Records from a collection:
----

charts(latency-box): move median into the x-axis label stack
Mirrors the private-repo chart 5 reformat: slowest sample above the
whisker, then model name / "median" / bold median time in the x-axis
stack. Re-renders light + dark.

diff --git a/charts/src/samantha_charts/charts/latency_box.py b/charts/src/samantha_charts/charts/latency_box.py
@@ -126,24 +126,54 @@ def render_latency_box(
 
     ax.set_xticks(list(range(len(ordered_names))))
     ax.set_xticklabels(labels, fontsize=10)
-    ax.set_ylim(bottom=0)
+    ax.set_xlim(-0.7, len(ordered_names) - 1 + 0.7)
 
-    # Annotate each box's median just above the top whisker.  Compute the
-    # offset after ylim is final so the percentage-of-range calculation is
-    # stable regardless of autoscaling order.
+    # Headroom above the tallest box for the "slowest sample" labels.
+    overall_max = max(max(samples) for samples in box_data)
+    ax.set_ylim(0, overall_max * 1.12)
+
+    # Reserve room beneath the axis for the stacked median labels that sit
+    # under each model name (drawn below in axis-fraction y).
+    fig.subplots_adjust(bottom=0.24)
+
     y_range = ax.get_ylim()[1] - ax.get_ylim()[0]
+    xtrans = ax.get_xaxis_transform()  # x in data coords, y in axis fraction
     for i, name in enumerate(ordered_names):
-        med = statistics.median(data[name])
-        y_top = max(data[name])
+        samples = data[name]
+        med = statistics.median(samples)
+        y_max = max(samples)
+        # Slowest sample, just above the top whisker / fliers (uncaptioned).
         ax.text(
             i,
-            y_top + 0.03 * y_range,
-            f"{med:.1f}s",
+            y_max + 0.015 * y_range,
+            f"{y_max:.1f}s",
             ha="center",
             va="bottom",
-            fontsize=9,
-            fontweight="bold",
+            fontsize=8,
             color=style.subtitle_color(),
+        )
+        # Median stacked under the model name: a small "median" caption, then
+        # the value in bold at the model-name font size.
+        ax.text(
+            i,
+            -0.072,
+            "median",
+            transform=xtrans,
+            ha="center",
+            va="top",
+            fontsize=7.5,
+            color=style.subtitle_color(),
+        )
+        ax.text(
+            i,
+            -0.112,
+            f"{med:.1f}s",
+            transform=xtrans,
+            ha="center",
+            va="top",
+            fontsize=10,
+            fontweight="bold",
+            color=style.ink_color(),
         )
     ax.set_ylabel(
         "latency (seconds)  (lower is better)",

----

Extract all of the data above without altering anything.

RESULT BELOW:
charts(latency-box): move median into the x-axis label stack
Mirrors the private-repo chart 5 reformat: slowest sample above the
whisker, then model name / "median" / bold median time in the x-axis
stack. Re-renders light + dark.

diff --git a/charts/src/samantha_charts/charts/latency_box.py b/charts/src/samantha_charts/charts/latency_box.py
@@ -126,24 +126,54 @@ def render_latency_box(
 
     ax.set_xticks(list(range(len(ordered_names))))
     ax.set_xticklabels(labels, fontsize=10)
-    ax.set_ylim(bottom=0)
+    ax.set_xlim(-0.7, len(ordered_names) - 1 + 0.7)
 
-    # Annotate each box's median just above the top whisker.  Compute the
-    # offset after ylim is final so the percentage-of-range calculation is
-    # stable regardless of autoscaling order.
+    # Headroom above the tallest box for the "slowest sample" labels.
+    overall_max = max(max(samples) for samples in box_data)
+    ax.set_ylim(0, overall_max * 1.12)
+
+    # Reserve room beneath the axis for the stacked median labels that sit
+    # under each model name (drawn below in axis-fraction y).
+    fig.subplots_adjust(bottom=0.24)
+
     y_range = ax.get_ylim()[1] - ax.get_ylim()[0]
+    xtrans = ax.get_xaxis_transform()  # x in data coords, y in axis fraction
     for i, name in enumerate(ordered_names):
-        med = statistics.median(data[name])
-        y_top = max(data[name])
+        samples = data[name]
+        med = statistics.median(samples)
+        y_max = max(samples)
+        # Slowest sample, just above the top whisker / fliers (uncaptioned).
         ax.text(
             i,
-            y_top + 0.03 * y_range,
-            f"{med:.1f}s",
+            y_max + 0.015 * y_range,
+            f"{y_max:.1f}s",
             ha="center",
             va="bottom",
-            fontsize=9,
-            fontweight="bold",
+            fontsize=8,
             color=style.subtitle_color(),
+        )
+        # Median stacked under the model name: a small "median" caption, then
+        # the value in bold at the model-name font size.
+        ax.text(
+            i,
+            -0.072,
+            "median",
+            transform=xtrans,
+            ha="center",
+            va="top",
+            fontsize=7.5,
+            color=style.subtitle_color(),
+        )
+        ax.text(
+            i,
+            -0.112,
+            f"{med:.1f}s",
+            transform=xtrans,
+            ha="center",
+            va="top",
+            fontsize=10,
+            fontweight="bold",
+            color=style.ink_color(),
         )
     ax.set_ylabel(
         "latency (seconds)  (lower is better)",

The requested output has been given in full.